Philip W. Kantoff, MD, has been named the new Chairman of the Department of Medicine at Memorial Sloan Kettering Cancer Center (MSK). An accomplished leader, physician, researcher, and mentor, Dr. Kantoff served the Dana-Farber Cancer Institute and Harvard Medical School (HMS) since 1987 in a variety of capacities. He formally assumes his new position as George J. Bosl, MD, steps down from his role after 18 years.
Decades of research have shown that cancer survival outcomes can vary widely depending on where patients receive care. But efforts to rank hospitals by long-term survival rates have been hindered by the readily available administrative data derived from Medicare claims, which lacks information about cancer stage. Two hospitals providing equally good care may have different survival rates if one hospital treats sicker patients, for example.
Memorial Sloan Kettering (MSK) has named three investigators as recipients of this year’s Paul Marks Prize for Cancer Research. The award recognizes promising investigators aged 45 or younger for their efforts in advancing cancer research.
Two pivotal studies published in the New England Journal of Medicine and conducted by Memorial Sloan Kettering researchers offer proof of better treatment options for patients with advanced renal cell carcinoma (RCC), the most common form of kidney cancer.
Researchers from Memorial Sloan Kettering Cancer Center (MSK) have announced results from the first published basket study, a new form of clinical trial design that explores responses to drugs based on the specific mutations in patients’ tumors rather than where their cancer originated.
Memorial Sloan Kettering Cancer Center (MSK) and Lehigh Valley Health Network (LVHN) announced today the beginning of a unique and forward-thinking collaboration aimed at improving patient access to the latest and most effective cancer treatment advances and highest-caliber cancer care.
A new lung cancer research center has been created at Memorial Sloan Kettering Cancer Center (MSK). The Fiona and Stanley Druckenmiller Center for Lung Cancer Research (DCLCR) is a multidisciplinary research initiative dedicated to developing innovative and more-effective treatments for people with lung cancer.
Six young scientists at Memorial Sloan Kettering Cancer Center, Rockefeller University, and Weill Cornell Medical College have been named the inaugural winners of a new prize established to recognize postdoctoral investigators in the life sciences.

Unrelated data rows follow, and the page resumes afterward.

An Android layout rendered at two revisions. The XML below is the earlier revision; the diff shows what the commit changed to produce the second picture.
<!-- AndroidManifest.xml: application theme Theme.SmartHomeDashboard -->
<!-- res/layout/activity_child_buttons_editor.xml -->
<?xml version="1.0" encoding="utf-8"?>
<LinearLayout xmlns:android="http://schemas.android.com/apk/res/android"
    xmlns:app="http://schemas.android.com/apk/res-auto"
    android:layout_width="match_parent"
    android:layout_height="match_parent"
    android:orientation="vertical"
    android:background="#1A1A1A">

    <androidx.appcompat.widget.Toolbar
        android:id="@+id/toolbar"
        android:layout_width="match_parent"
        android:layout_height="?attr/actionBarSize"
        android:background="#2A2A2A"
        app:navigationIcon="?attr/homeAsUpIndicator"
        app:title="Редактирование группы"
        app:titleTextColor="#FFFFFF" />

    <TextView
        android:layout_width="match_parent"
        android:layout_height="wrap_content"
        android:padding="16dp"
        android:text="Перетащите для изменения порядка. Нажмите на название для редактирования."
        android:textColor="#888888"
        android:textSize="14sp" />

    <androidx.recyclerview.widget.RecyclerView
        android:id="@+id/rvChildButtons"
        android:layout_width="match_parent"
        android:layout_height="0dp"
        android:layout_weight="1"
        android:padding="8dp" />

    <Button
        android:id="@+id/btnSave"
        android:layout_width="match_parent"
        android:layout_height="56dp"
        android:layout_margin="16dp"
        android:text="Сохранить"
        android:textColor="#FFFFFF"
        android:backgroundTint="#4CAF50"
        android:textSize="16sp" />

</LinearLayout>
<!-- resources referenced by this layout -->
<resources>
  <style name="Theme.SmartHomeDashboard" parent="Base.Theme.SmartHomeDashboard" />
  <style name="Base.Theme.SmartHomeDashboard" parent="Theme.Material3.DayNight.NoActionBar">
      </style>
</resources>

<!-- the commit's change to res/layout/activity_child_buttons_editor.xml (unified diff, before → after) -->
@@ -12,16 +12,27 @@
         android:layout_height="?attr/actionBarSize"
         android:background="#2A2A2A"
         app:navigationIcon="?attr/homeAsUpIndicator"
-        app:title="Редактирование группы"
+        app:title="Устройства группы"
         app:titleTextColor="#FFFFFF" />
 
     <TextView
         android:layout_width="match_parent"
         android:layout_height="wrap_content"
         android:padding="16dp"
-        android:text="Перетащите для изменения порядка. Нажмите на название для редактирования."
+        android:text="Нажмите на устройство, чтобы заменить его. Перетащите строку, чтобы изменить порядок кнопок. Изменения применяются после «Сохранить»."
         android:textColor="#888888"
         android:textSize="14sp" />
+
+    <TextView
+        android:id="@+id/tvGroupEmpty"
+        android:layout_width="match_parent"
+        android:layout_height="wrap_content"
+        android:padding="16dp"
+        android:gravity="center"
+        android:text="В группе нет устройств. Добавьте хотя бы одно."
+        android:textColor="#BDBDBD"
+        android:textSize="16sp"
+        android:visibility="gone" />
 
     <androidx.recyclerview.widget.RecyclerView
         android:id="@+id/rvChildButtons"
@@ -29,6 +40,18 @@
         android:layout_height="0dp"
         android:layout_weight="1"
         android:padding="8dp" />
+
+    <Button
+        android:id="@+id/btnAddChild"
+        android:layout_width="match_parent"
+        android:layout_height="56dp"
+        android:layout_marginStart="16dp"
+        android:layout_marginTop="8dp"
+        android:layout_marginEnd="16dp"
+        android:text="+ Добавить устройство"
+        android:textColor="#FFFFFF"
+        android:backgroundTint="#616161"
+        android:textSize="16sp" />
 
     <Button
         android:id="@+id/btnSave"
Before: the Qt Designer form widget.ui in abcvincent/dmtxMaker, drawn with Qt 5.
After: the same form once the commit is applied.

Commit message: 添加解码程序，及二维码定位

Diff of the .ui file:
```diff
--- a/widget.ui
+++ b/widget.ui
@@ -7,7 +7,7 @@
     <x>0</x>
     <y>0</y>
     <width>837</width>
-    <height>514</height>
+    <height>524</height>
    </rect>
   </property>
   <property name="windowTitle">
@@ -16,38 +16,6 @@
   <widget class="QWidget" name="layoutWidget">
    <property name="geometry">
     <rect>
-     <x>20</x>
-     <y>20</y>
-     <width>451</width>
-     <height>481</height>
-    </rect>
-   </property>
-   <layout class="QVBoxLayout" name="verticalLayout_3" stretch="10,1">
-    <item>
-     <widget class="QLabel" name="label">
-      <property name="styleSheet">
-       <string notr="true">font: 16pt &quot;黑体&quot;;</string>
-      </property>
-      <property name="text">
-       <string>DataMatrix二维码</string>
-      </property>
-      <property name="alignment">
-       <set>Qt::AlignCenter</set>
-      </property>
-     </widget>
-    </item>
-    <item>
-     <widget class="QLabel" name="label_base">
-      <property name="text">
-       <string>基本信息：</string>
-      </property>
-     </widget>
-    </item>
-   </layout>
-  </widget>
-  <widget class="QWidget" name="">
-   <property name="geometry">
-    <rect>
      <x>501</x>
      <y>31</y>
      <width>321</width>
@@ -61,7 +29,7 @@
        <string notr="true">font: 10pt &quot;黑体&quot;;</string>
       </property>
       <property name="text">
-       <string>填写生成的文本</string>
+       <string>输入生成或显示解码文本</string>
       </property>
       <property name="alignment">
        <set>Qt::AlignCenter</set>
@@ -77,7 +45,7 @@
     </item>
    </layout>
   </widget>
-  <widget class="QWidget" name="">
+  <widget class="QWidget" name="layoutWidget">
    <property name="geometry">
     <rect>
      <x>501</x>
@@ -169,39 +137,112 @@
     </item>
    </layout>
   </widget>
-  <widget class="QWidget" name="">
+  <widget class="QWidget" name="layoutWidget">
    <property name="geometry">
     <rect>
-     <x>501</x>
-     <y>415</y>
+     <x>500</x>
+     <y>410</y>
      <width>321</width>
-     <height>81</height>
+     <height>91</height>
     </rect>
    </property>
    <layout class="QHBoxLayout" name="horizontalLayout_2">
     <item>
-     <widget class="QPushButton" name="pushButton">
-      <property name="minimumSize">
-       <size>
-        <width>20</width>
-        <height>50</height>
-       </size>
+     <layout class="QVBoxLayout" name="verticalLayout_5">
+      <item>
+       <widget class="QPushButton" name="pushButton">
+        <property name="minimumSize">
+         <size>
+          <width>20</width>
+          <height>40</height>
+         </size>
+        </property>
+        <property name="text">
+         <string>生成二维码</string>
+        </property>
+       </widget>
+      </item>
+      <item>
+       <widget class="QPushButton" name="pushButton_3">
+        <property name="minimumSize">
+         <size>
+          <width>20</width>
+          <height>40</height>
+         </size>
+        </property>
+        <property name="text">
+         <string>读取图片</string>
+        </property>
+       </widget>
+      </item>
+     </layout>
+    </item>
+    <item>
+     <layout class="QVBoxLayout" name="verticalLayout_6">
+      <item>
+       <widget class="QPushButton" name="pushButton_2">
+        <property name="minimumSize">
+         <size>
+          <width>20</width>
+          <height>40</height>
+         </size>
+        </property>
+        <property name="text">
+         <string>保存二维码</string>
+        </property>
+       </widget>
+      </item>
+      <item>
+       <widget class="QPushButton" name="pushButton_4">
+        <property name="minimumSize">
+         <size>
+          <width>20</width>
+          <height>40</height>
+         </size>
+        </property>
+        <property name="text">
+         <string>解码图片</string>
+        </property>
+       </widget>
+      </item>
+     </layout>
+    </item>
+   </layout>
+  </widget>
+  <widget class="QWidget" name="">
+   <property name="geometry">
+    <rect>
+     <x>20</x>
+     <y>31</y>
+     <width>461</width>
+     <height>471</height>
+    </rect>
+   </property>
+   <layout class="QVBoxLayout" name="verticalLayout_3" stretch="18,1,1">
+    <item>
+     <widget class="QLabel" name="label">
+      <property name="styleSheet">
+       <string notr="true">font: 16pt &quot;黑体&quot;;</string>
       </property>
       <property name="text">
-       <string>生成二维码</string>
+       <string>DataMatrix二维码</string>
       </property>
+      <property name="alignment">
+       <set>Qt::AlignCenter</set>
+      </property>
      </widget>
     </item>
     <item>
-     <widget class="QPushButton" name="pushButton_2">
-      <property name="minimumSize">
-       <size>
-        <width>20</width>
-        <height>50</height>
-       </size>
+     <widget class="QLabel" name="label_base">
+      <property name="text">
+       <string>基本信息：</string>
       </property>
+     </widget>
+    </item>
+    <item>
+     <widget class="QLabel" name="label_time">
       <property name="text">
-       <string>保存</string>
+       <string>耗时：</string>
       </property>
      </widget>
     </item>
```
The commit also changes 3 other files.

The Tri-Institutional Breakout Awards for Junior Investigators, which include a $25,000 prize for each recipient, were established by three Tri-Institutional winners of the 2013 Breakthrough Prize in Life Science — one from each of the three institutions — with additional financial support from the institutions themselves.
Treating advanced melanoma patients with either a combination of the immunotherapy drugs nivolumab and ipilimumab or nivolumab alone significantly increases progression-free survival over using ipilimumab alone, according to new findings from researchers at Memorial Sloan Kettering simultaneously presented today at the American Society of Clinical Oncology annual meeting and published online in the New England Journal of Medicine.